Is there any chance I will be turned down for coverage by a health insurance exchange?
The main idea behind the Affordable Care Act was to remove the barriers to insurance coverage for most Americans who remained uninsured because of pre-existing conditions or issues of cost.
The law removed most of those barriers. So not only can a plan sold through your state’s health insurance exchange plan not turn you down because of a pre-existing condition, it also won’t exclude pre-existing conditions from your coverage or charge you higher premiums based on your medical history. These regulations apply to all individual major medical health insurance, regardless of whether they’re sold through the exchange or off-exchange.
The ACA includes a Patients’ Bill of Rights that helps consumers in a number of other ways, such as:
- Prohibiting insurers from rescinding your coverage because of an unintentional mistake on an application
- Banning insurers from setting lifetime or annual dollar limits on your coverage
- Ensuring you can choose the primary care doctor you want from your plan’s list (note that if your plan is an HMO or POS, you’ll likely be required to select a primary care doctor and get referrals from that doctor for specialist visits)
- Allowing children under 26 to remain on their parents’ policy
Limited enrollment windows

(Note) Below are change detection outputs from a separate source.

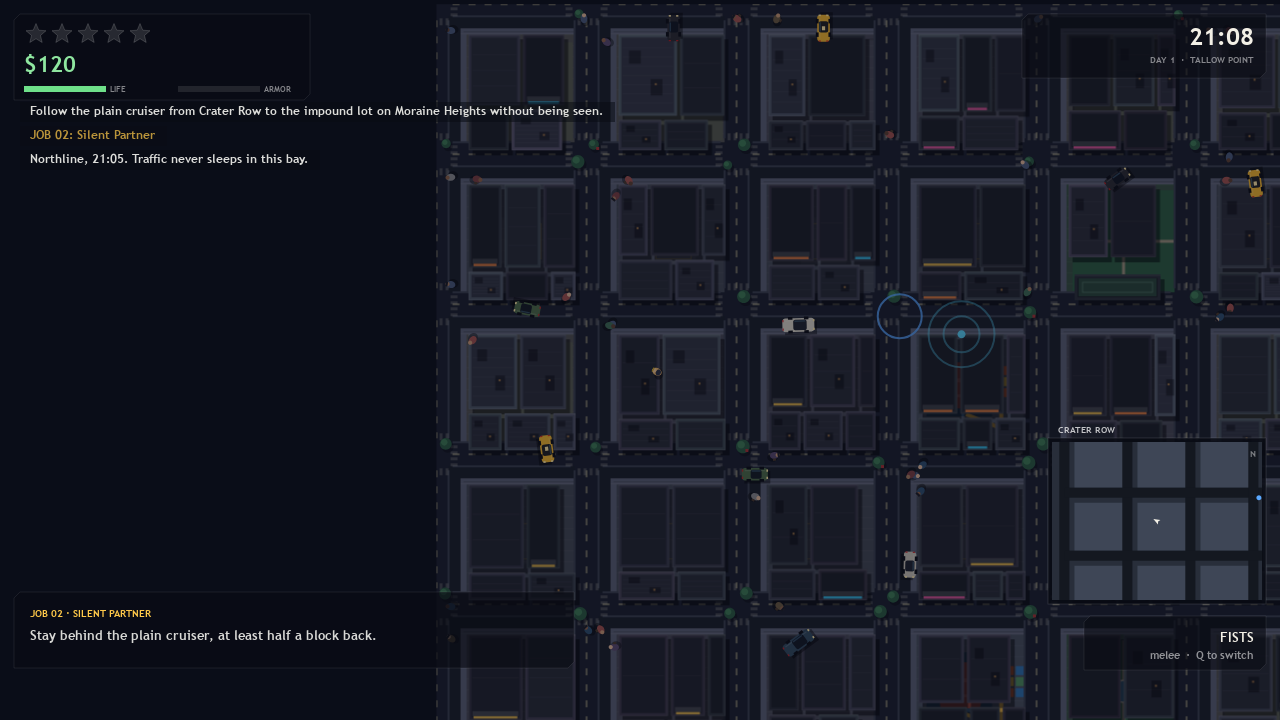
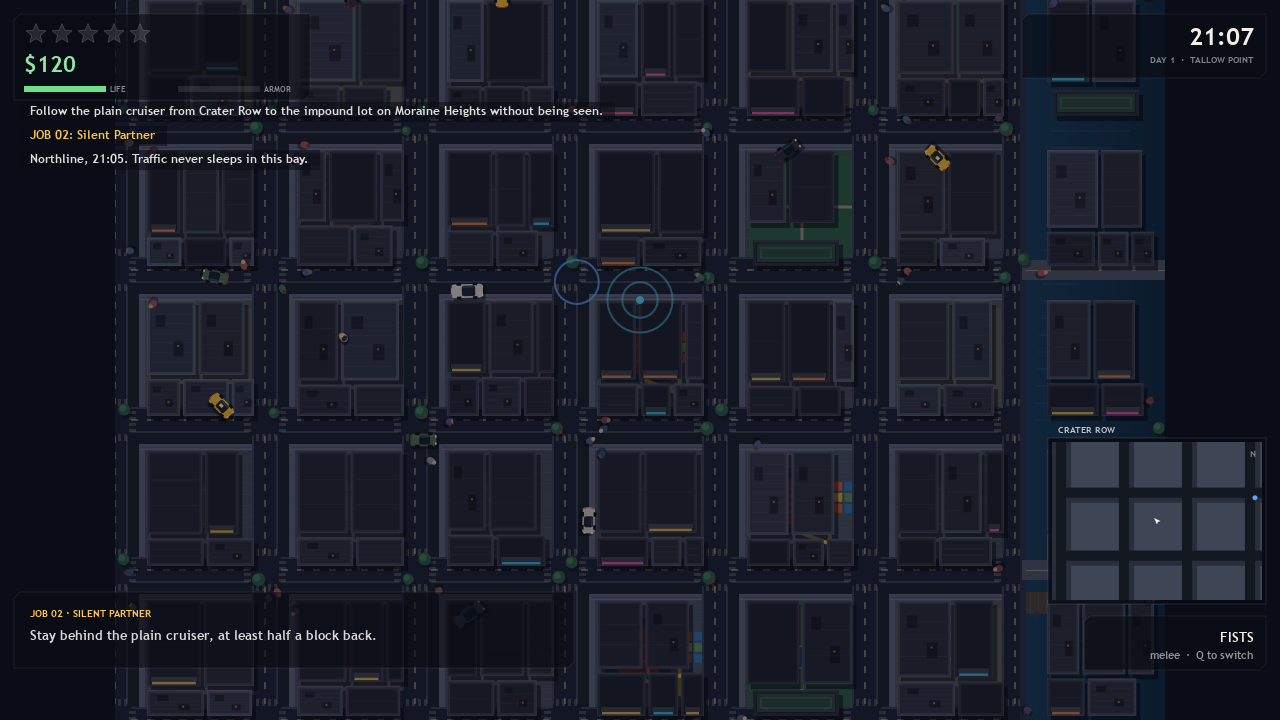
Clamp the camera to the city: stop the view at the map edge so the city shot shows no void
The camera followed the player and the courier opens on Northline, so half
the frame sat outside the world where paintGround never draws. createRenderer
now exposes clampCamera (halfW/halfH from the same margin paintGround uses),
stepWorld calls it through game.clampCamera for every shot and in play, and
setupShot clamps after placing the opening camera. 2-city.png re-shot.

diff --git a/game/src/render.js b/game/src/render.js
@@ -36,6 +36,23 @@ export function createRenderer(canvas) {
     paintGround(g, city);
   }
 
+  // A camera looks down on the city; the wash behind it never covers anything outside the map,
+  // so the camera stops at the edge of the world instead of showing void past it. The margin
+  // matches the one paintGround keeps when it cuts the ground layer, so the frame is all city.
+  function cameraMargin(viewW, viewH, zoom) {
+    return {
+      halfW: viewW / (2 * zoom) + 30,
+      halfH: viewH / (2 * zoom) + 30,
+    };
+  }
+
+  function clampCamera(camera, viewW = viewWidth, viewH = viewHeight) {
+    const zoom = camera.zoom || 1;
+    const { halfW, halfH } = cameraMargin(viewW, viewH, zoom);
+    camera.x = Math.max(Math.min(WORLD / 2, halfW), Math.min(Math.max(WORLD / 2, WORLD - halfW), camera.x));
+    camera.y = Math.max(Math.min(WORLD / 2, halfH), Math.min(Math.max(WORLD / 2, WORLD - halfH), camera.y));
+  }
+
   function cameraTransform(state) {
     const zoom = state.camera.zoom;
     const scale = dpr * zoom;
@@ -88,7 +105,7 @@ export function createRenderer(canvas) {
     drawLighting(ctx, state, left, top, right, bottom, time);
   }
 
-  return { ctx, resize, setCity, draw, screenToWorld, get view() { return { width: viewWidth, height: viewHeight, dpr }; } };
+  return { ctx, resize, setCity, draw, screenToWorld, clampCamera, get view() { return { width: viewWidth, height: viewHeight, dpr }; } };
 }
 
 function paintGround(g, city) {

diff --git a/game/src/update.js b/game/src/update.js
@@ -93,7 +93,7 @@ export function stepWorld(game, dt, controls) {
     state.player.hp = Math.min(100, state.player.hp + dt * 5);
   }
   if (state.player.cash < 0) state.player.cash = 0;
-  updateCamera(state, dt, controls);
+  updateCamera(state, dt, controls, game.clampCamera);
   return state.events;
 }
 
@@ -364,7 +364,7 @@ function emitEffects(state, dt) {
   state.effects = state.effects.filter((effect) => effect.life > 0);
 }
 
-function updateCamera(state, dt, controls) {
+function updateCamera(state, dt, controls, clampCamera) {
   const inCar = Boolean(state.vehicle);
   const target = state.vehicle ?? state.player;
   const aimAngle = Math.atan2(controls.aimY - state.player.y, controls.aimX - state.player.x);
@@ -375,6 +375,7 @@ function updateCamera(state, dt, controls) {
   const follow = Math.min(1, dt * 5.2);
   state.camera.x += (wantX - state.camera.x) * follow;
   state.camera.y += (wantY - state.camera.y) * follow;
+  if (clampCamera) clampCamera(state.camera);
   state.camera.shake = Math.max(0, state.camera.shake - dt * 2.2);
 }
 

diff --git a/game/src/main.js b/game/src/main.js
@@ -407,7 +407,10 @@ function setupShot(name) {
   }
   state.camera.x = state.player.x;
   state.camera.y = state.player.y;
+  renderer.clampCamera(state.camera);
 }
+
+game.clampCamera = (camera) => renderer.clampCamera(camera);
 
 setupShot(shot);
 if (shot === 'city' || shot === 'chase') {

It’s important to understand, however, that health insurance is now typically only available for purchase during open enrollment, or if you experience a qualifying event. These limited enrollment windows apply both on and off the exchange. If you try to enroll outside of open enrollment, without a qualifying event, your enrollment will be rejected. So while the days of getting turned down because of medical history are long gone, it’s still possible to be turned down for health insurance, based on when you apply.